SOURCE DATA below:

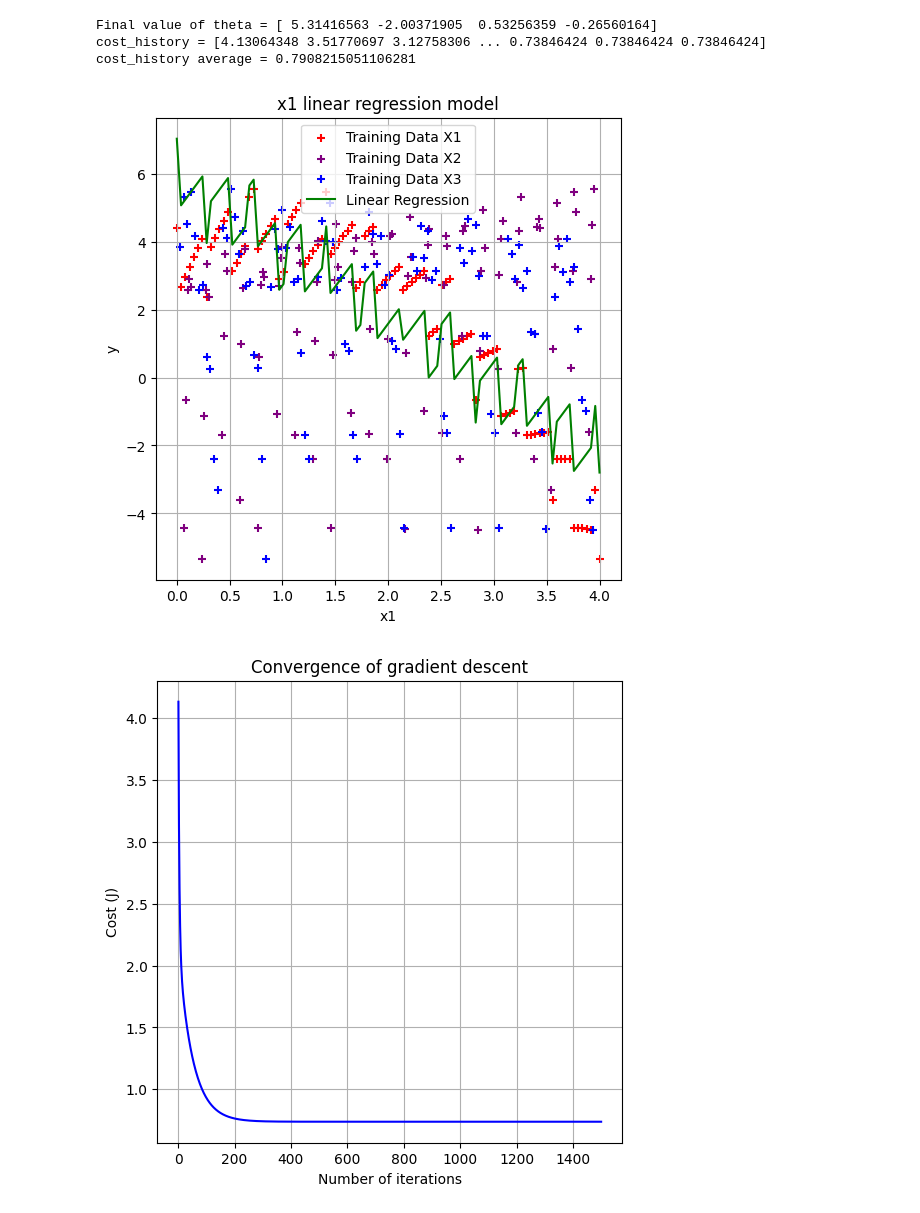
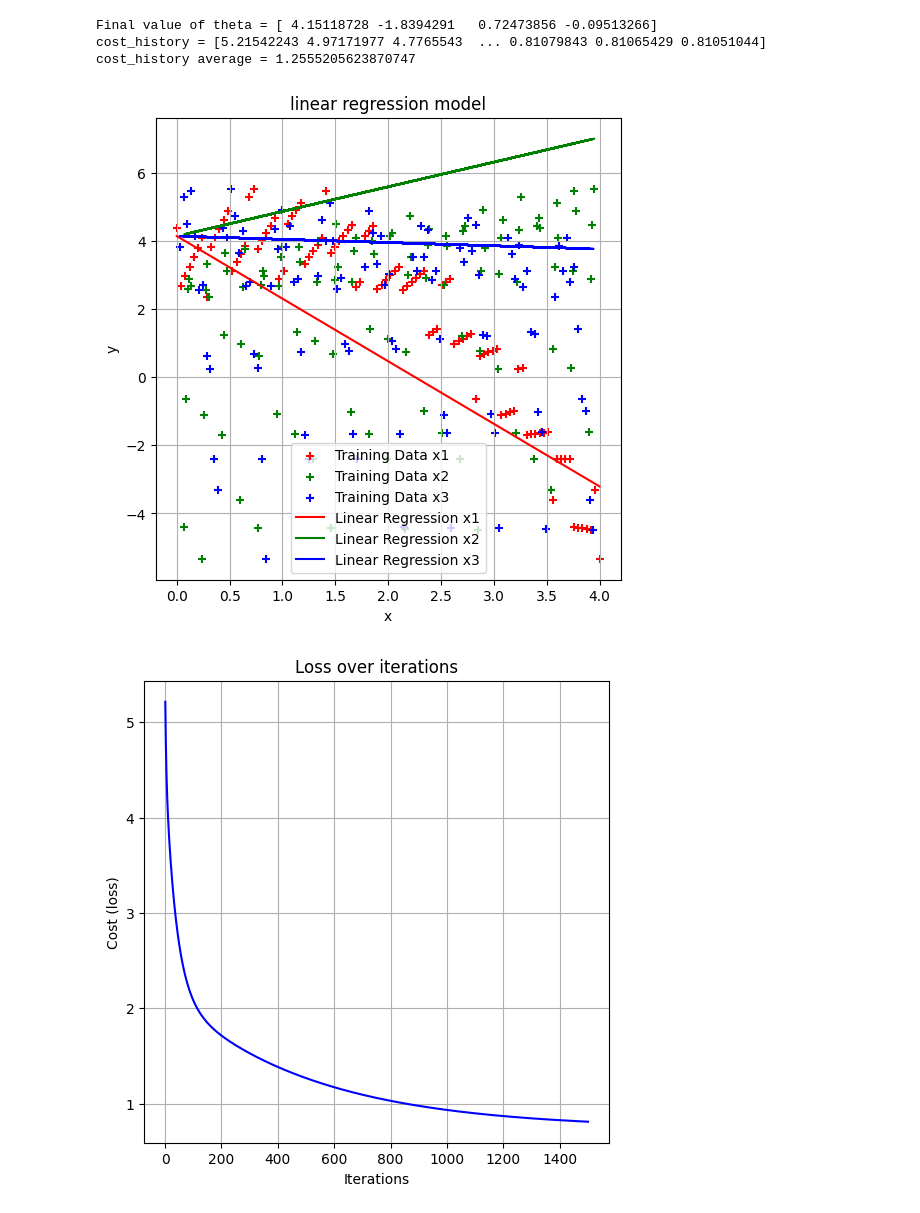
Before and after one commit to Anidafio/4105_hw1, a Jupyter notebook: problem_2.ipynb, the cells around one changed output. Drawn from its saved outputs; the diff is of its cells as text; code cells hidden in the pictures.

```diff
--- a/problem_2.ipynb
+++ b/problem_2.ipynb
@@ -77,44 +77,49 @@ X_1 = X3.reshape(m, 1)
 X = np.hstack((X, X_1)) # X3 explanatory feature matrix
 
 iterations = 1500
-alpha = 0.1
+alpha = 0.01
+# %%
+#training for explanatory variables x1
+theta = [0., 0., 0., 0.]
+theta, cost_history = gradient_descent(X, y, theta, alpha, iterations)
+print('Final value of theta =', theta)
+print('cost_history =', cost_history)
+print('cost_history average =', np.mean(cost_history))
+#print(X[:, [0, 2]])
+# %% [output]
+Final value of theta = [ 4.15118728 -1.8394291   0.72473856 -0.09513266]
+cost_history = [5.21542243 4.97171977 4.7765543  ... 0.81079843 0.81065429 0.81051044]
+cost_history average = 1.2555205623870747
 # %%
-#training for explanatory variables x1
-theta = [0., 0., 0., 0.]
-theta, cost_history = gradient_descent(X, y, theta, alpha, iterations)
-print('Final value of theta =', theta)
-print('cost_history =', cost_history)
-print('cost_history average =', np.mean(cost_history))
-
-plt.scatter(X1, y, color='red', marker='+', label='Training Data X1')
-plt.scatter(X2, y, color='purple', marker='+', label='Training Data X2')
-plt.scatter(X3, y, color='blue', marker='+', label='Training Data X3')
+#x plot
+plt.scatter(X[:, 1], y, color='red', marker='+', label='Training Data x1')
+plt.scatter(X[:, 2], y, color='green', marker='+', label='Training Data x2')
+plt.scatter(X[:, 3], y, color='blue', marker='+', label='Training Data x3')
 
 # Line plot for the linear regression model
-plt.plot(X[:, 1], X.dot(theta), color='green', label='Linear Regression')
+plt.plot(X[:, 1], X[:, [0, 1]].dot(theta[[0, 1]]), color='red', label='Linear Regression x1')
+plt.plot(X[:, 2], X[:, [0, 2]].dot(theta[[0, 2]]), color='green', label='Linear Regression x2')
+plt.plot(X[:, 3], X[:, [0, 3]].dot(theta[[0, 3]]), color='blue', label='Linear Regression x3')
 plt.rcParams["figure.figsize"] = (6, 6)
 plt.grid(True)
 plt.legend()
 
-plt.xlabel('x1')
+plt.xlabel('x')
 plt.ylabel('y')
-plt.title('x1 linear regression model')
+plt.title('linear regression model')
 
 plt.show()
 
 #loss over the iteration plot
 plt.plot(range(1, iterations + 1), cost_history, color='blue')
 plt.rcParams["figure.figsize"] = (6, 6)
 plt.grid(True)
 
-plt.xlabel('Number of iterations')
-plt.ylabel('Cost (J)')
-plt.title('Convergence of gradient descent')
+plt.xlabel('Iterations')
+plt.ylabel('Cost (loss)')
+plt.title('Loss over iterations')
 
 plt.show()
 # %% [output]
-Final value of theta = [ 5.31416563 -2.00371905  0.53256359 -0.26560164]
-cost_history = [4.13064348 3.51770697 3.12758306 ... 0.73846424 0.73846424 0.73846424]
-cost_history average = 0.7908215051106281
-[figure, old version]
+[figure, new version]
-[figure, old version]
+[figure, new version]
```
Also changed, not shown: parts of 1 cell of this notebook.
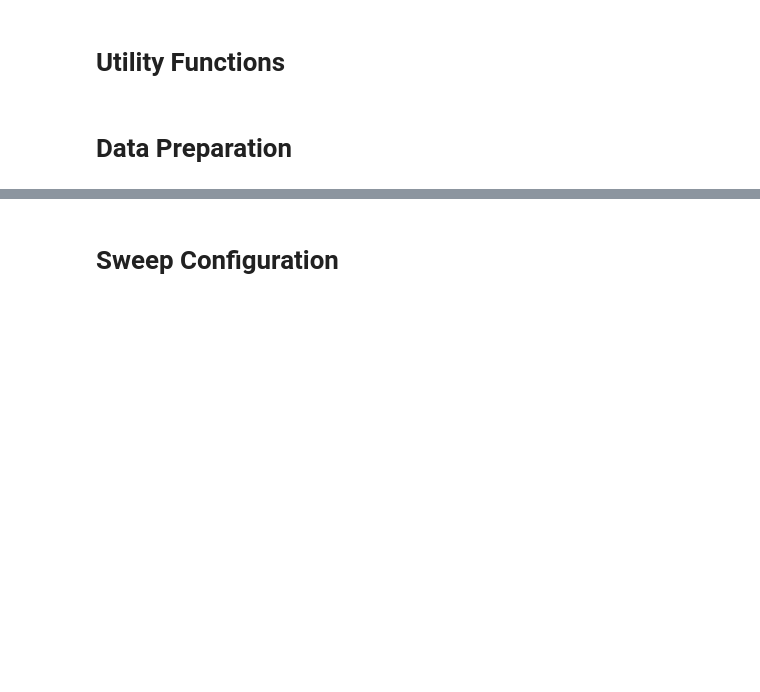
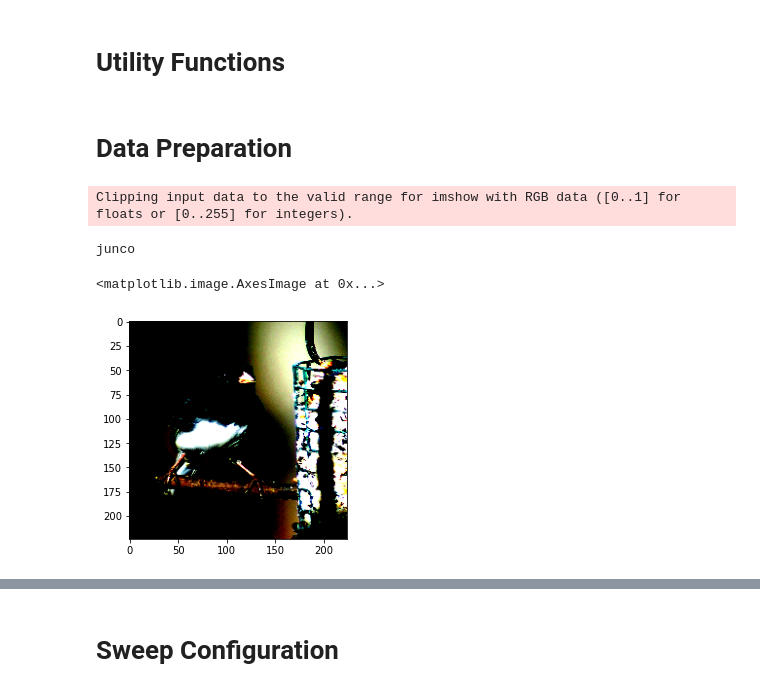
Before and after one commit to NazirNayal8/visual-transformer, a Jupyter notebook: notebooks/hyperparameter_optimization.ipynb, the cells around one changed output, grey strips where cells are left out. Drawn from its saved outputs; the diff is of its cells as text; code cells hidden in the pictures; blank space fills up the shorter version.

Commit message:
update notebooks and training

```diff
--- a/notebooks/hyperparameter_optimization.ipynb
+++ b/notebooks/hyperparameter_optimization.ipynb
@@ -47,26 +51,37 @@ def store_model(model, name):
 # Data Preparation
 # %%
 project_name = 'vt_resnet18'
-
+cores = 8
 random_seed(8)
 input_dim = 224
-num_classes = 20
+batch_size = 128
+num_classes = 50
 class_list = random.sample(range(1000), num_classes)
 # %%
 normalize = transforms.Normalize(mean=[0.485, 0.456, 0.406], std=[0.229, 0.224, 0.225])
-train_transform = torchvision.transforms.Compose([
-    torchvision.transforms.ToTensor(),
-    torchvision.transforms.Resize((input_dim, input_dim))
-    transforms.RandomResizedCrop(224),
+
+train_transform = transforms.Compose([
+    transforms.ToTensor(),
+    transforms.Resize((input_dim, input_dim)),
+    #transforms.RandomResizedCrop(input_dim),
     transforms.RandomHorizontalFlip(),
     normalize
 ])
 
-valid_transform = torchvision.transforms.Compose([
-    torchvision.transforms.ToTensor(),
-    torchvision.transforms.Resize((input_dim, input_dim)),
+valid_transform = transforms.Compose([
+    transforms.ToTensor(),
+    transforms.Resize((input_dim, input_dim)),
     normalize
 ])
 
-train_dataset = ImageNetDataset(train=True, num_classes=num_classes, transform=train_transform, class_list=class_list)
-valid_dataset = ImageNetDataset(train=False, num_classes=num_classes, transform=valid_transform, class_list=class_list)
+train_dataset = ImageNetDataset(train=True, transform=train_transform, class_list=class_list)
+valid_dataset = ImageNetDataset(train=False, transform=valid_transform, class_list=class_list)
+# %%
+idx = 2000
+print(train_dataset.get_class_name(train_dataset[idx][1]))
+plt.imshow(train_dataset[idx][0].permute(1, 2, 0))
+# %% [output]
+Clipping input data to the valid range for imshow with RGB data ([0..1] for floats or [0..255] for integers).
+junco
+<matplotlib.image.AxesImage at 0x...>
+[figure, added]
```
Also changed, not shown: parts of 9 cells of this notebook, 5 other files.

End of SOURCE DATA.

In the entries above, identify each line that includes the string "print", then copy it.

+print('Final value of theta =', theta)
+print('cost_history =', cost_history)
+print('cost_history average =', np.mean(cost_history))
+#print(X[:, [0, 2]])
-print('Final value of theta =', theta)
-print('cost_history =', cost_history)
-print('cost_history average =', np.mean(cost_history))
+print(train_dataset.get_class_name(train_dataset[idx][1]))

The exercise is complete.